Muscular movements are controlled by the central nervous system. Right now my brain is actively planning the muscular contractions that will make my fingers exert a force on different buttons on my keyboard, ultimately resulting in the text that you are hopefully enjoying right now. How does this work? Well, there are many unsolved mysteries, but we have also learned quite a lot.
Two areas of the brain, the "supplementary motor area" (SMA) and the "premotor area" (PMA), seems to be involved in planning the exact series of muscle contractions that are required in order to do something such as writing this text. How do we know this? Put a person in an fMRI machine and ask them to imagine doing something, and wallah, SMA and PMA lights up (meaning that more blood is going to these areas, mening that more glucose gets there, meaning more activity in those cells)! In order to actually move you will also have to get your motor cortex involved. It is from this area that axons travel down into the spinal cord and elicits movements. If you stimulate the motor cortex electrically during a surgery (this is sometimes done to see how the body is mapped onto the motor cortex), then the corresponding muscles will contract, perhaps resulting in an arm or a leg flapping out. So when your SMA and PMA have planned the contractions they will communicate with the motor cortex which then sends signals down to the alpha motor neurons in your spinal cord which in turn will release acetylcholine onto the muscles causing them to contract. All this happens within a few milliseconds! (Of course other areas such as the basal ganglia and my own darling, the cerebellum are also involved in movements, this was merely a simplified account.)

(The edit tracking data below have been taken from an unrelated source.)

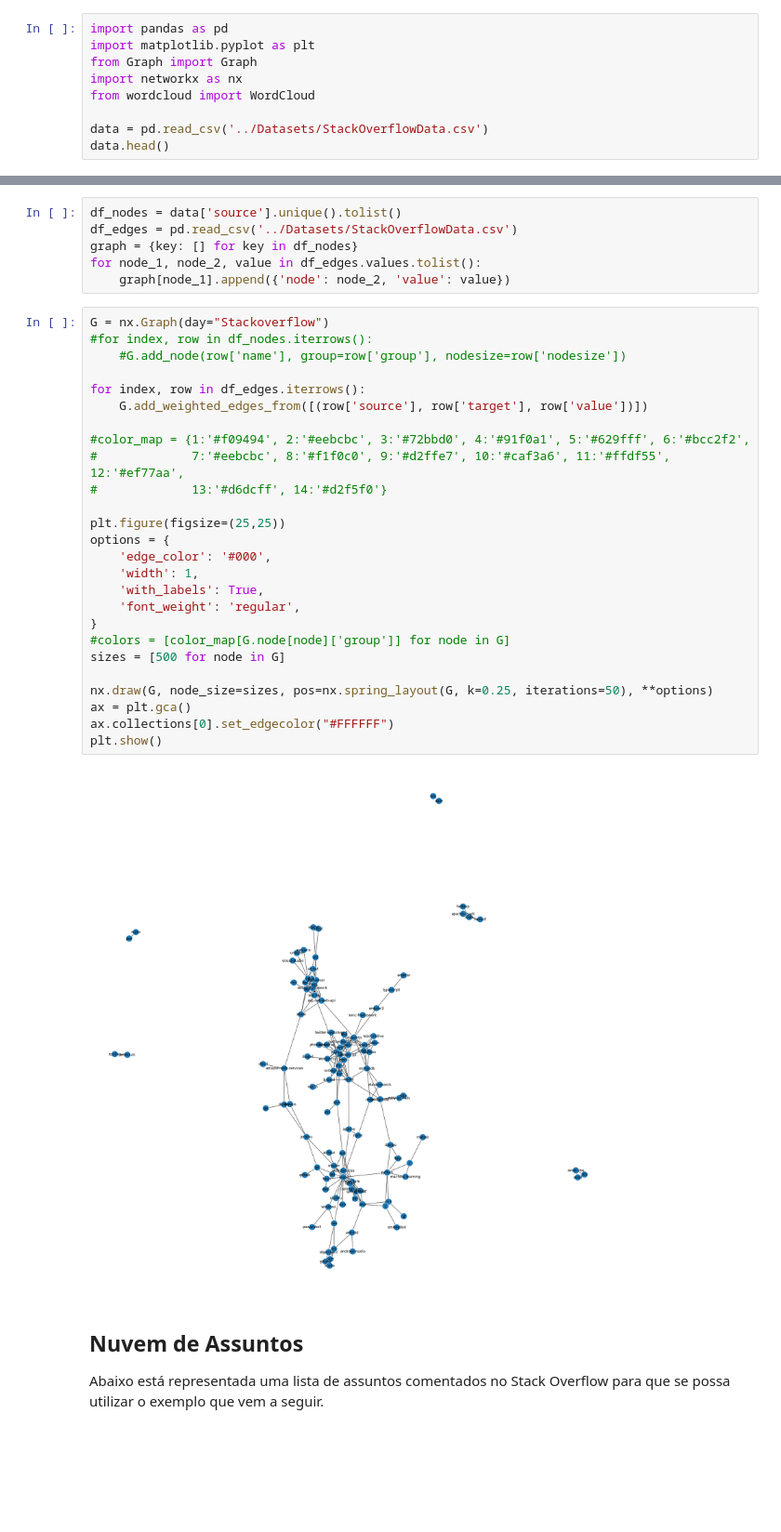
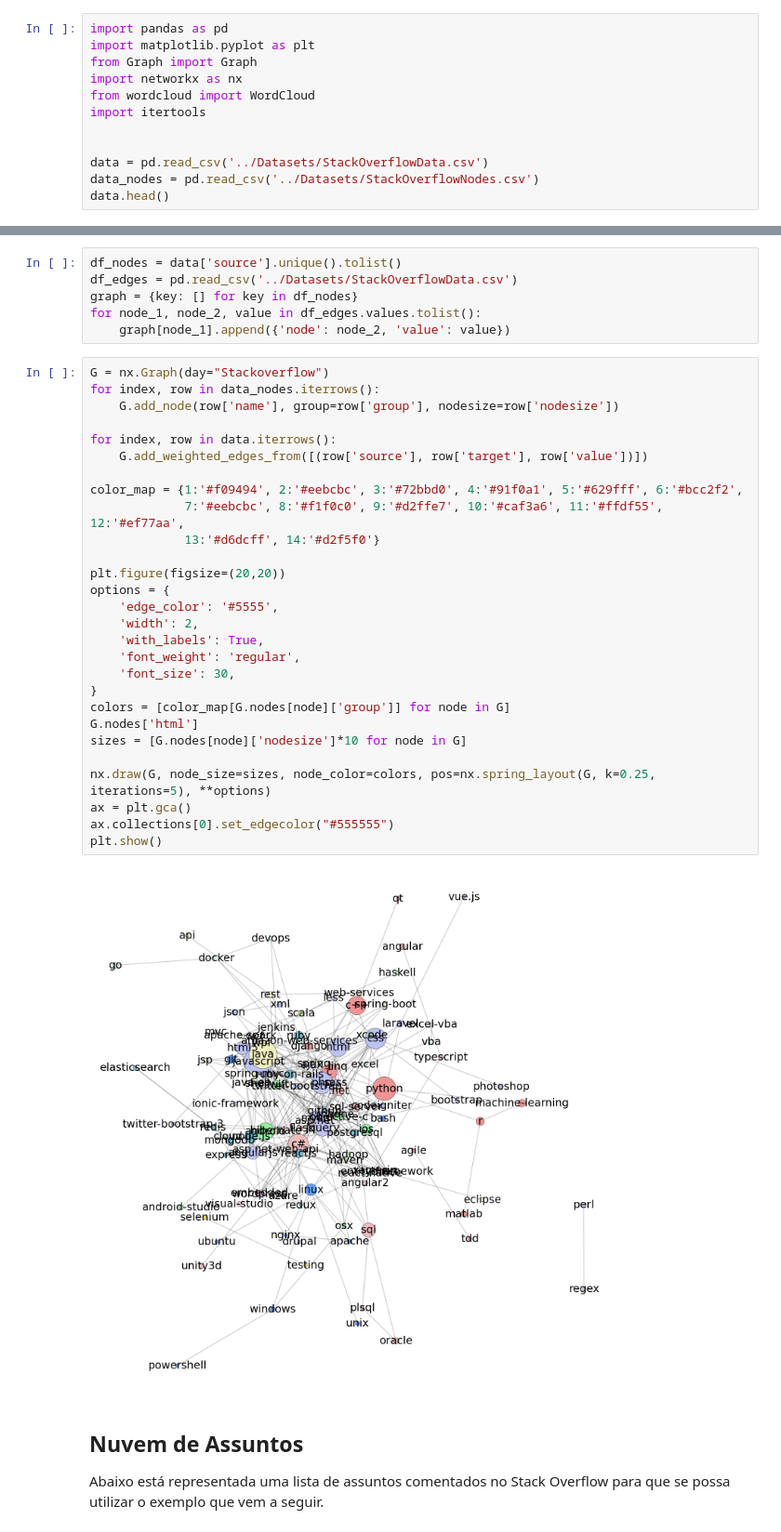
Before and after one commit to projeto-de-algoritmos/Grafos1_StackOverflowNetwork, a Jupyter notebook: notebooks/StackOverflowNetwork.ipynb, the cells around one changed output, grey strips where cells are left out. Shown at 93% size. Drawn from its saved outputs; the diff is of its cells as text; blank space fills up the shorter version.

```diff
--- a/notebooks/StackOverflowNetwork.ipynb
+++ b/notebooks/StackOverflowNetwork.ipynb
@@ -4,8 +4,11 @@ import matplotlib.pyplot as plt
 from Graph import Graph
 import networkx as nx
 from wordcloud import WordCloud
+import itertools
+
 
 data = pd.read_csv('../Datasets/StackOverflowData.csv')
+data_nodes = pd.read_csv('../Datasets/StackOverflowNodes.csv')
 data.head()
 # %% [output]
 |  | source | target | value |
@@ -22,32 +25,34 @@ for node_1, node_2, value in df_edges.values.tolist():
     graph[node_1].append({'node': node_2, 'value': value})
 # %%
 G = nx.Graph(day="Stackoverflow")
-#for index, row in df_nodes.iterrows():
-    #G.add_node(row['name'], group=row['group'], nodesize=row['nodesize'])
+for index, row in data_nodes.iterrows():
+    G.add_node(row['name'], group=row['group'], nodesize=row['nodesize'])
 
-for index, row in df_edges.iterrows():
+for index, row in data.iterrows():
     G.add_weighted_edges_from([(row['source'], row['target'], row['value'])])
 
-#color_map = {1:'#f09494', 2:'#eebcbc', 3:'#72bbd0', 4:'#91f0a1', 5:'#629fff', 6:'#bcc2f2',
-#             7:'#eebcbc', 8:'#f1f0c0', 9:'#d2ffe7', 10:'#caf3a6', 11:'#ffdf55', 12:'#ef77aa',
-#             13:'#d6dcff', 14:'#d2f5f0'}
+color_map = {1:'#f09494', 2:'#eebcbc', 3:'#72bbd0', 4:'#91f0a1', 5:'#629fff', 6:'#bcc2f2',
+             7:'#eebcbc', 8:'#f1f0c0', 9:'#d2ffe7', 10:'#caf3a6', 11:'#ffdf55', 12:'#ef77aa',
+             13:'#d6dcff', 14:'#d2f5f0'}
 
-plt.figure(figsize=(25,25))
+plt.figure(figsize=(20,20))
 options = {
-    'edge_color': '#000',
-    'width': 1,
+    'edge_color': '#5555',
+    'width': 2,
     'with_labels': True,
     'font_weight': 'regular',
+    'font_size': 30,
 }
-#colors = [color_map[G.node[node]['group']] for node in G]
-sizes = [500 for node in G]
+colors = [color_map[G.nodes[node]['group']] for node in G]
+G.nodes['html']
+sizes = [G.nodes[node]['nodesize']*10 for node in G]
 
-nx.draw(G, node_size=sizes, pos=nx.spring_layout(G, k=0.25, iterations=50), **options)
+nx.draw(G, node_size=sizes, node_color=colors, pos=nx.spring_layout(G, k=0.25, iterations=5), **options)
 ax = plt.gca()
-ax.collections[0].set_edgecolor("#FFFFFF")
+ax.collections[0].set_edgecolor("#555555")
 plt.show()
 # %% [output]
-[figure, old version]
+[figure, new version]
 # %% [markdown]
 ## Nuvem de Assuntos
 
```
Also changed, not shown: parts of 5 cells of this notebook, 1 other file.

Who cares?, where are the applications? Back in 1982 a guy named Georgopoulos measured the activity in the motor cortex of a monkey while it was performing some well defined motor tasks. Georgopoulos found that a certain movement would be associated with a particular pattern of activation in the motor cortex. Thus, merely by looking at the activation in the motor cortex he could predict that the monkey was trying to move say, its left index finger. This could be very useful for people suffering from paralysis. Theoretically it should be possible to measure motor cortex activity and from that see what movements the motor cortex is trying to do. Then, to help a paralysed patient what you need to do is to connect a robotic arm programmed to move in response to neuronal activity. This procedure is no longer science fiction, it is reality. In this article it is described how some surgeons used signals coming from the motor cortex to make a prosthetic arm move, in other words they made a true cyborg out of lucky Mitchell, 24.
Although I am pessimistic about the prospect of creating a brain that is as complex as our own I do think that in the future more and more applications like this one will appear.